[User interface change data]

※

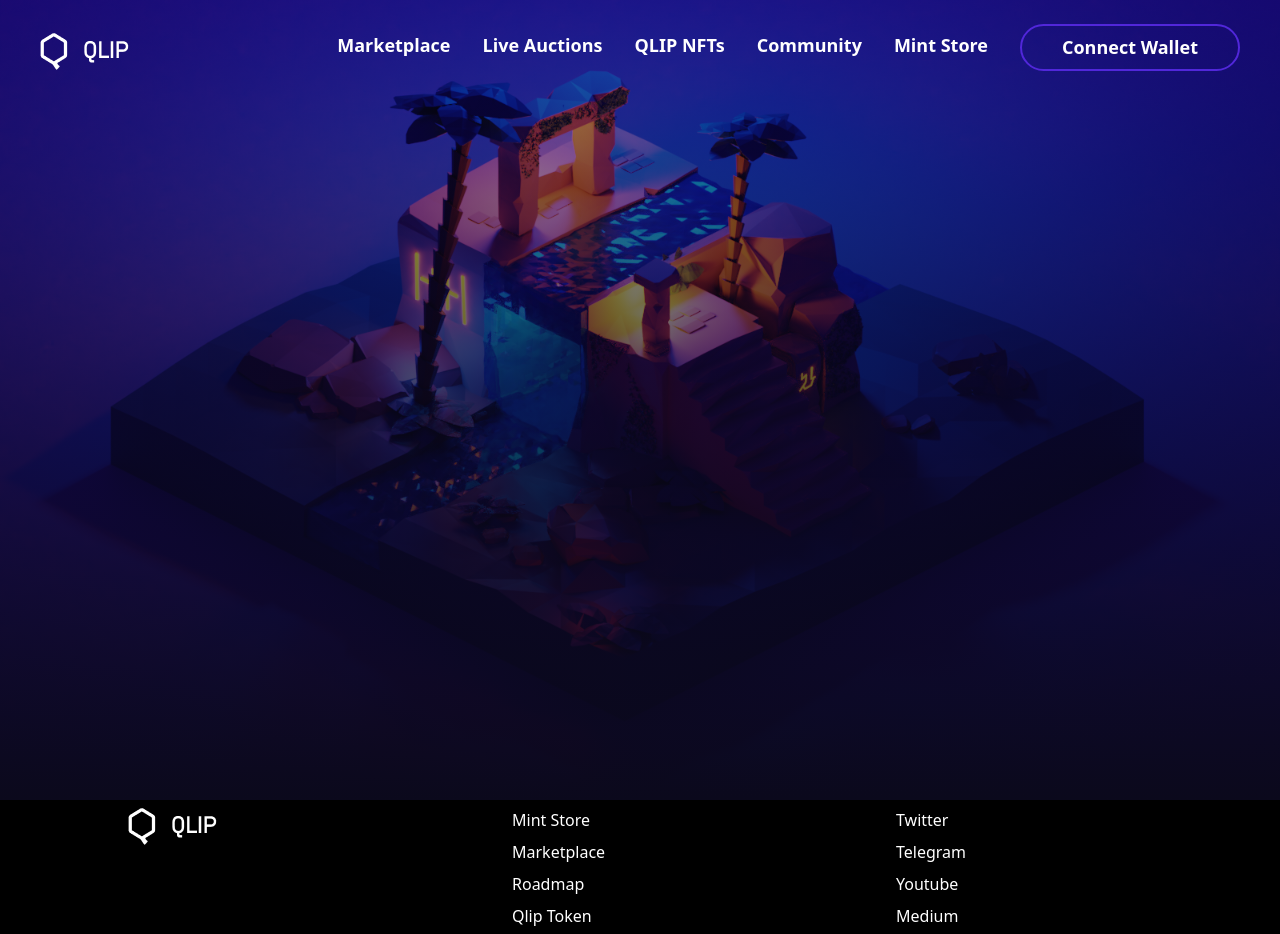
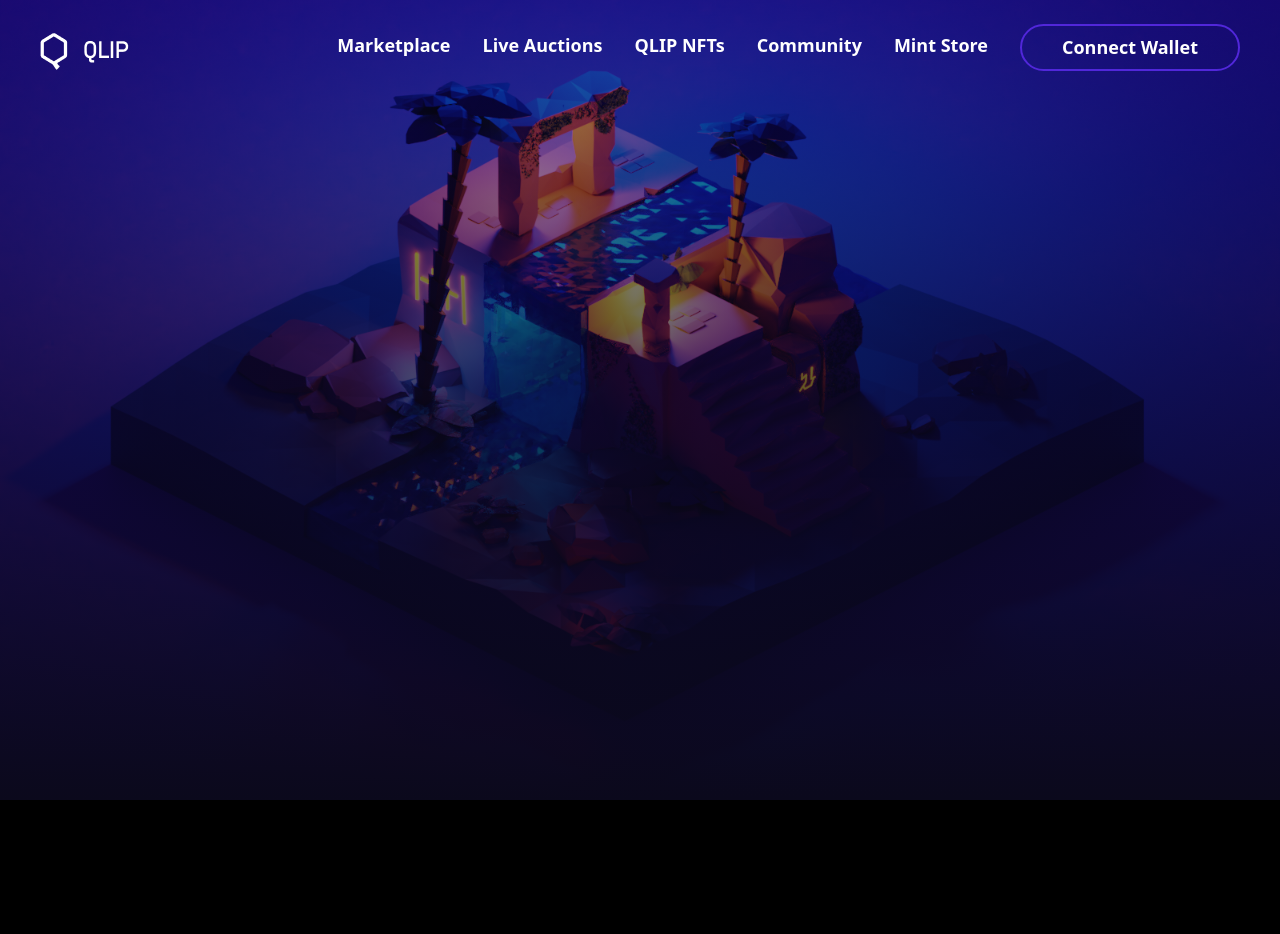
Before and after one commit to CryptoSmartNow/qlip-marketplace-v1, a Next.js app: page / in a window 1280 px wide. Shown: the top 934 px of the page. Built offline with nearby package versions, Linux system fonts and the light colour scheme.

Commit message:
adjusted the footer

```diff
--- a/src/components/Footer.tsx
+++ b/src/components/Footer.tsx
@@ -3,14 +3,16 @@ import Link from 'next/link'
 
 function Footer() {
   return (
-    <footer className='footer'>
-      <div className = 'footer-parent'>
-        <ul className=' footer-child block text-[#fff] font-dm text-[18px] font-semibold'>
+    <footer className='footer  text-[#fff] font-dm text-[18px] font-semibold'>
+
+        <ul className=' footer-logo pl-10 pt-10'>
             <li className='pt-2'>
                 <Link href="/"><img src="/img/logo.png" alt="Qlip logo" /></Link>
             </li>
         </ul>
 
+
+        <div className = 'footer-parent'>
         <ul className=' footer-child'>
             <li className='pt-2'>
                 <Link href="/">Mint Store</Link>
@@ -46,8 +48,10 @@ function Footer() {
                 <Link href="https://www.linkedin.com/company/cryptosmartnow">Medium</Link>
             </li>
         </ul>
+        </div>
+        </footer>
 
-         {/* <ul className=' footer-child'>
+         /* <ul className=' footer-child'>
             <li className='pt-2'>
                 <Link href="https://www.instagram.com/cryptosmart">Instagram</Link>
             </li>
@@ -60,9 +64,8 @@ function Footer() {
             <li className='pt-2'>
                 <Link href="https://discord.com/invite/XkWWY6rBcH">Discord</Link>
             </li>
-        </ul> */}
-      </div>
-    </footer>
+        </ul> */
+
   )
 }
 
--- a/src/styles/globals.css
+++ b/src/styles/globals.css
@@ -30,14 +30,18 @@
   background-repeat: no-repeat;
   background-size: cover;
 }
+.footer-logo{
+  padding-left: 10%;
+  padding-top:10%;
+}
 .footer-parent{
- display:flex;
- flex-wrap: wrap;
+ display:inline-flex;
  flex-direction: row;
- padding-left: 10%;
+ padding-left:35%;
 
 }
 
 .footer-child{
-flex: 33%;
+flex: 2;
+padding:25%;
 }
```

※

**Task item:**
Could you set down the records above word for word, without any of the pictures?

**Solution below:**
Before and after one commit to CryptoSmartNow/qlip-marketplace-v1, a Next.js app: page / in a window 1280 px wide. Shown: the top 934 px of the page. Built offline with nearby package versions, Linux system fonts and the light colour scheme.

Commit message:
adjusted the footer

```diff
--- a/src/components/Footer.tsx
+++ b/src/components/Footer.tsx
@@ -3,14 +3,16 @@ import Link from 'next/link'
 
 function Footer() {
   return (
-    <footer className='footer'>
-      <div className = 'footer-parent'>
-        <ul className=' footer-child block text-[#fff] font-dm text-[18px] font-semibold'>
+    <footer className='footer  text-[#fff] font-dm text-[18px] font-semibold'>
+
+        <ul className=' footer-logo pl-10 pt-10'>
             <li className='pt-2'>
                 <Link href="/"><img src="/img/logo.png" alt="Qlip logo" /></Link>
             </li>
         </ul>
 
+
+        <div className = 'footer-parent'>
         <ul className=' footer-child'>
             <li className='pt-2'>
                 <Link href="/">Mint Store</Link>
@@ -46,8 +48,10 @@ function Footer() {
                 <Link href="https://www.linkedin.com/company/cryptosmartnow">Medium</Link>
             </li>
         </ul>
+        </div>
+        </footer>
 
-         {/* <ul className=' footer-child'>
+         /* <ul className=' footer-child'>
             <li className='pt-2'>
                 <Link href="https://www.instagram.com/cryptosmart">Instagram</Link>
             </li>
@@ -60,9 +64,8 @@ function Footer() {
             <li className='pt-2'>
                 <Link href="https://discord.com/invite/XkWWY6rBcH">Discord</Link>
             </li>
-        </ul> */}
-      </div>
-    </footer>
+        </ul> */
+
   )
 }
 
--- a/src/styles/globals.css
+++ b/src/styles/globals.css
@@ -30,14 +30,18 @@
   background-repeat: no-repeat;
   background-size: cover;
 }
+.footer-logo{
+  padding-left: 10%;
+  padding-top:10%;
+}
 .footer-parent{
- display:flex;
- flex-wrap: wrap;
+ display:inline-flex;
  flex-direction: row;
- padding-left: 10%;
+ padding-left:35%;
 
 }
 
 .footer-child{
-flex: 33%;
+flex: 2;
+padding:25%;
 }
```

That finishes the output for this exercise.